Start of DATASET CONTENT

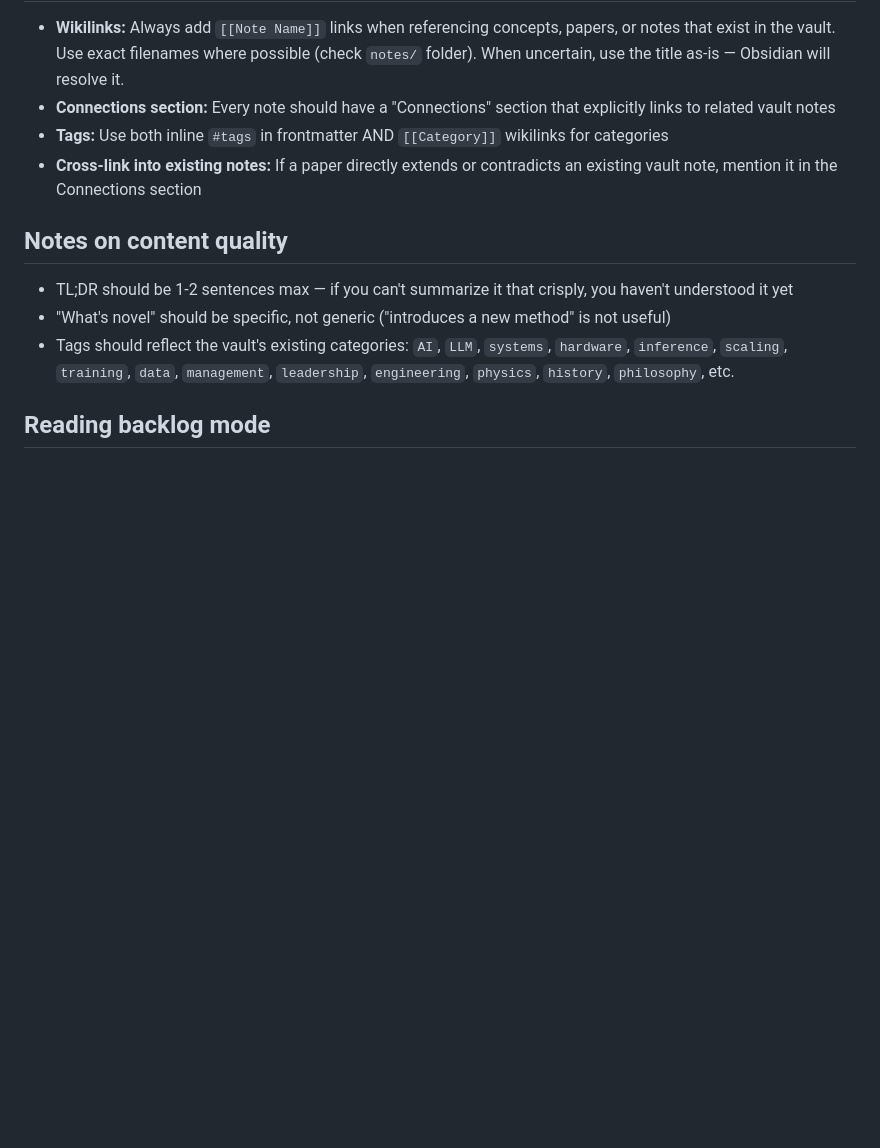
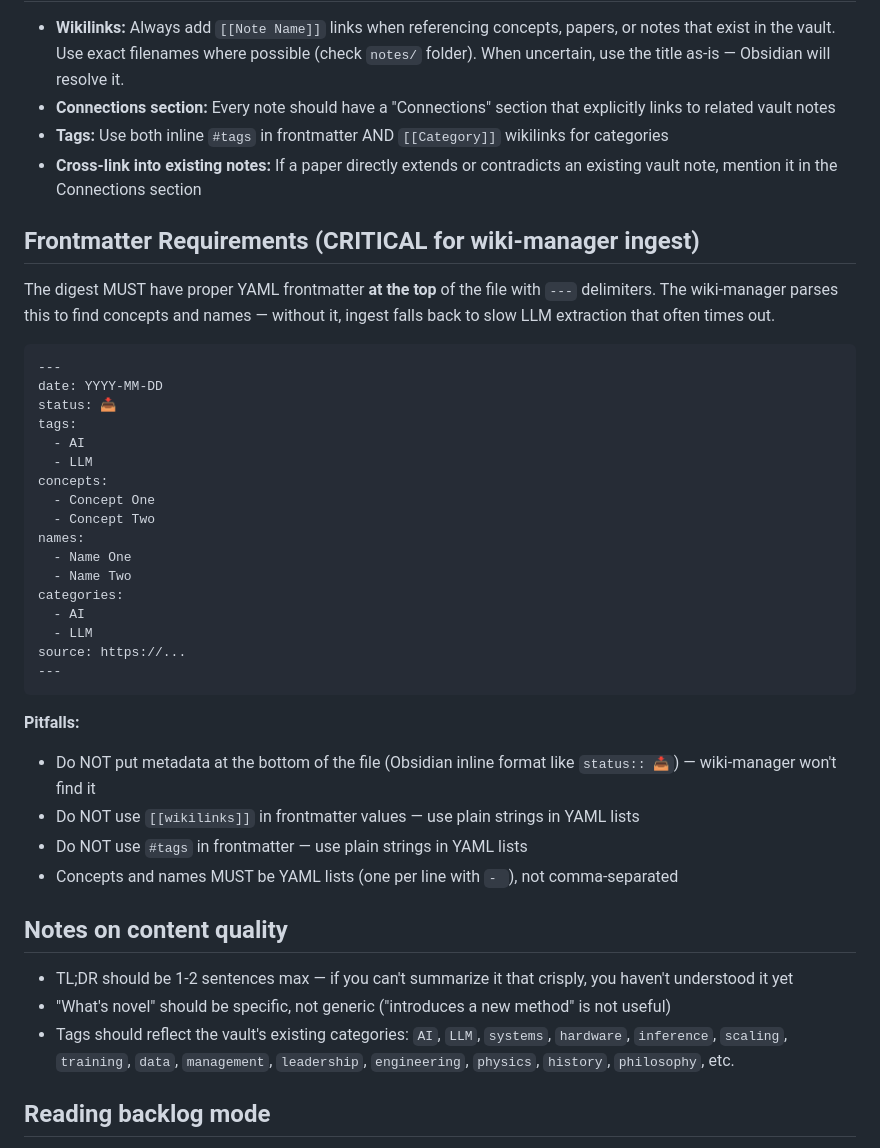
Before and after one commit to zhanglpg/HermesSkills, a Markdown page: openclaw-imports/paper-summarizer/SKILL.md, the part around the change. Rendered like a GitHub page; blank space fills up the shorter version.

Commit message:
Update wiki-manager and paper-summarizer with pitfalls from digest workflow
- paper-summarizer: Add frontmatter requirements section (YAML format,
  not Obsidian inline, no wikilinks in values)
- wiki-manager: Add pitfalls section (script path, frontmatter format,
  agent-primary workflow preferred, timeout budget)

````diff
--- a/openclaw-imports/paper-summarizer/SKILL.md
+++ b/openclaw-imports/paper-summarizer/SKILL.md
@@ -65,6 +65,36 @@ source: https://arxiv.org/abs/XXXX.XXXXX
 - **Tags:** Use both inline `#tags` in frontmatter AND `[[Category]]` wikilinks for categories
 - **Cross-link into existing notes:** If a paper directly extends or contradicts an existing vault note, mention it in the Connections section
 
+## Frontmatter Requirements (CRITICAL for wiki-manager ingest)
+
+The digest MUST have proper YAML frontmatter **at the top** of the file with `---` delimiters. The wiki-manager parses this to find concepts and names — without it, ingest falls back to slow LLM extraction that often times out.
+
+```yaml
+---
+date: YYYY-MM-DD
+status: 📥
+tags:
+  - AI
+  - LLM
+concepts:
+  - Concept One
+  - Concept Two
+names:
+  - Name One
+  - Name Two
+categories:
+  - AI
+  - LLM
+source: https://...
+---
+```
+
+**Pitfalls:**
+- Do NOT put metadata at the bottom of the file (Obsidian inline format like `status:: 📥`) — wiki-manager won't find it
+- Do NOT use `[[wikilinks]]` in frontmatter values — use plain strings in YAML lists
+- Do NOT use `#tags` in frontmatter — use plain strings in YAML lists
+- Concepts and names MUST be YAML lists (one per line with `- `), not comma-separated
+
 ## Notes on content quality
 
 - TL;DR should be 1-2 sentences max — if you can't summarize it that crisply, you haven't understood it yet
````
Also changed, not shown: openclaw-imports/wiki-manager/SKILL.md (+9 -1 lines).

End of DATASET CONTENT

EXERCISE DIRECTIONS: Scan the data for lines containing "summarizer" and copy all of them.

EXERCISE ANSWER:
Before and after one commit to zhanglpg/HermesSkills, a Markdown page: openclaw-imports/paper-summarizer/SKILL.md, the part around the change. Rendered like a GitHub page; blank space fills up the shorter version.
Update wiki-manager and paper-summarizer with pitfalls from digest workflow
- paper-summarizer: Add frontmatter requirements section (YAML format,
--- a/openclaw-imports/paper-summarizer/SKILL.md
+++ b/openclaw-imports/paper-summarizer/SKILL.md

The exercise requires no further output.